The Registrar of the Joint Admissions and Matriculation Board (JAMB), Prof. Ishaq Oloyede, has assured that the 2016 admissions into the country’s tertiary institutions will be smooth and that no candidate must emanate from any other source outside the list prepared and recommended by the institution.
This is contained in a statement issued by JAMB on Tuesday.
Oloyede spoke at the opening of the first technical committee meeting on the 2016 admissions to first choice institutions, which opened at the Bayero University, Kano, on Monday.
He said the only difference between 2016 admission process and what had been the practice was the policy that there should be no written Post-UTME test.

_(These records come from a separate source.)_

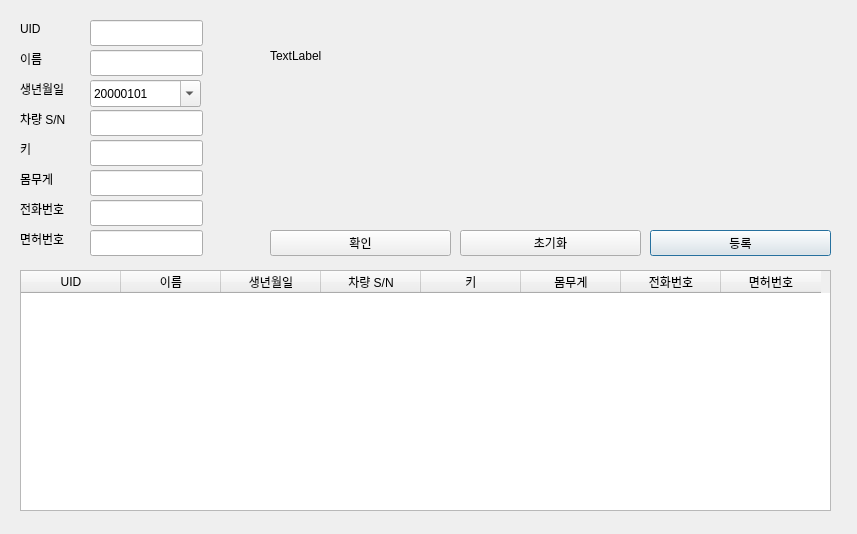
Old version of the form RFID/rfid_register.ui in the repository jonnyboy2222/self_drive.
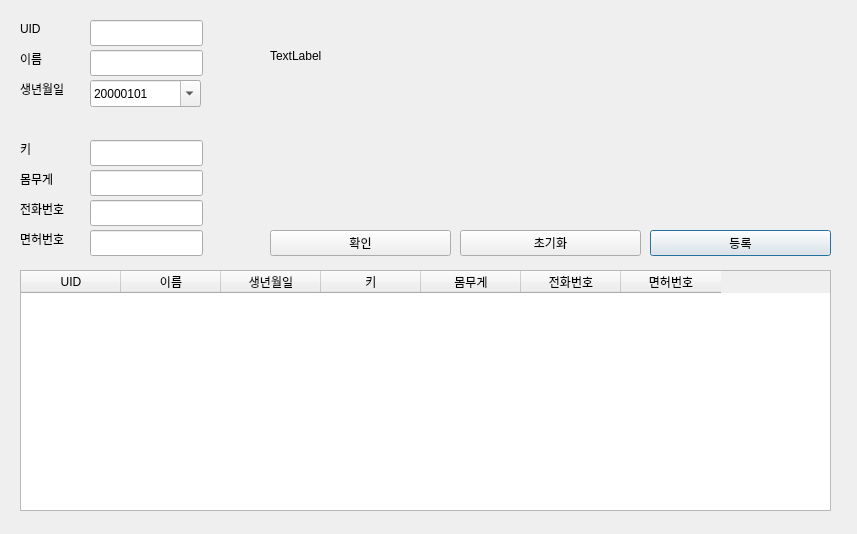
New version of the form.

Commit message: rfid 등록 수정

The edit to the form file:
```diff
--- a/RFID/rfid_register.ui
+++ b/RFID/rfid_register.ui
@@ -52,19 +52,6 @@
     <string>생년월일</string>
    </property>
   </widget>
-  <widget class="QLabel" name="label_4">
-   <property name="geometry">
-    <rect>
-     <x>20</x>
-     <y>110</y>
-     <width>66</width>
-     <height>18</height>
-    </rect>
-   </property>
-   <property name="text">
-    <string>차량 S/N</string>
-   </property>
-  </widget>
   <widget class="QLabel" name="label_5">
    <property name="geometry">
     <rect>
@@ -137,16 +124,6 @@
     </rect>
    </property>
   </widget>
-  <widget class="QLineEdit" name="editSn">
-   <property name="geometry">
-    <rect>
-     <x>90</x>
-     <y>110</y>
-     <width>113</width>
-     <height>26</height>
-    </rect>
-   </property>
-  </widget>
   <widget class="QLineEdit" name="editPhone">
    <property name="geometry">
     <rect>
@@ -253,11 +230,6 @@
      <string>생년월일</string>
     </property>
    </column>
-   <column>
-    <property name="text">
-     <string>차량 S/N</string>
-    </property>
-   </column>
    <column>
     <property name="text">
      <string>키</string>
```
The commit also changes 1 other file.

The registrar said that all other processes would be the way they have always been.
“It is more pleasant to me that in the almost four decades of JAMB, this is the first time that the technical meeting will hold in Kano.
“Every year the board convenes meeting for placement of suitably qualified candidates into tertiary institutions, taking into consideration vacancies available.
“It also considers guidelines approved for each institution by their respective proprietors.
“The meeting also looks at the preference expressed for the institutions and courses by the candidates,’’ Oloyede said.
He said that the senates of each institution have the prerogative of admitting candidates to their respective schools subject only to national policies.
The policies guidelines stipulated by the proprietors of the institutions must adhere to the 60:40 science/art ratios for conventional universities and 80:20 science/art ratios for non-conventional universities.
He added that the guidelines also include 70:30 technology/non-technology ratios for national diploma awarding institutions, among others.
“The institutions must adhere strictly to subject combinations of various courses as specified by the respective Senates and included in the 2016 UTME brochure.
“Institutions are expected to adhere to the 2016 admissions quota as prescribed by the regulatory bodies like the National Universities Commission, National Board for Technical Education and the National Commission for Colleges of Education.
“For federal universities, the criteria stipulated by the Federal Executive Council, concerning merit, catchment and educationally less developed states, should be complied with.’’
Oloyede further said that in the discharge of this national assignment, it was important that stakeholders act with focus on what was beneficial to the largest number of Nigerians.
“We must avoid adding to the burden of our people who rightly yearn for higher education as a veritable means of active participation in public life.
“While urging us to work hard and exhibit commitment, synergy and cooperation between the board and the institutions, I assure you all that the hands of fellowship, which my predecessors have extended to the institutions, would be strengthened for the advancement of national goals.
“My immediate past predecessor, Prof. ‘Dibu Ojerinde, in particular and others in general, have lifted the board to an enviable standard of international repute and we cannot afford to do less.
“The task of JAMB is coordination and not substitution of the traditional responsibilities of the Senates of tertiary institutions.
“Consequently, no candidate must emanate from any other source (JAMB inclusive) outside the list prepared and recommended by the institutions,’’ Oloyede added.
He, however, said that JAMB had the right to reject candidates for non-compliance with extant rules and regulations but would not be allowed to substitute or originate any names without the prior concurrence of the institutions.
The registrar tasked institutions to ensure that the admissions exercise was concluded before or by the approved deadline of Nov. 30.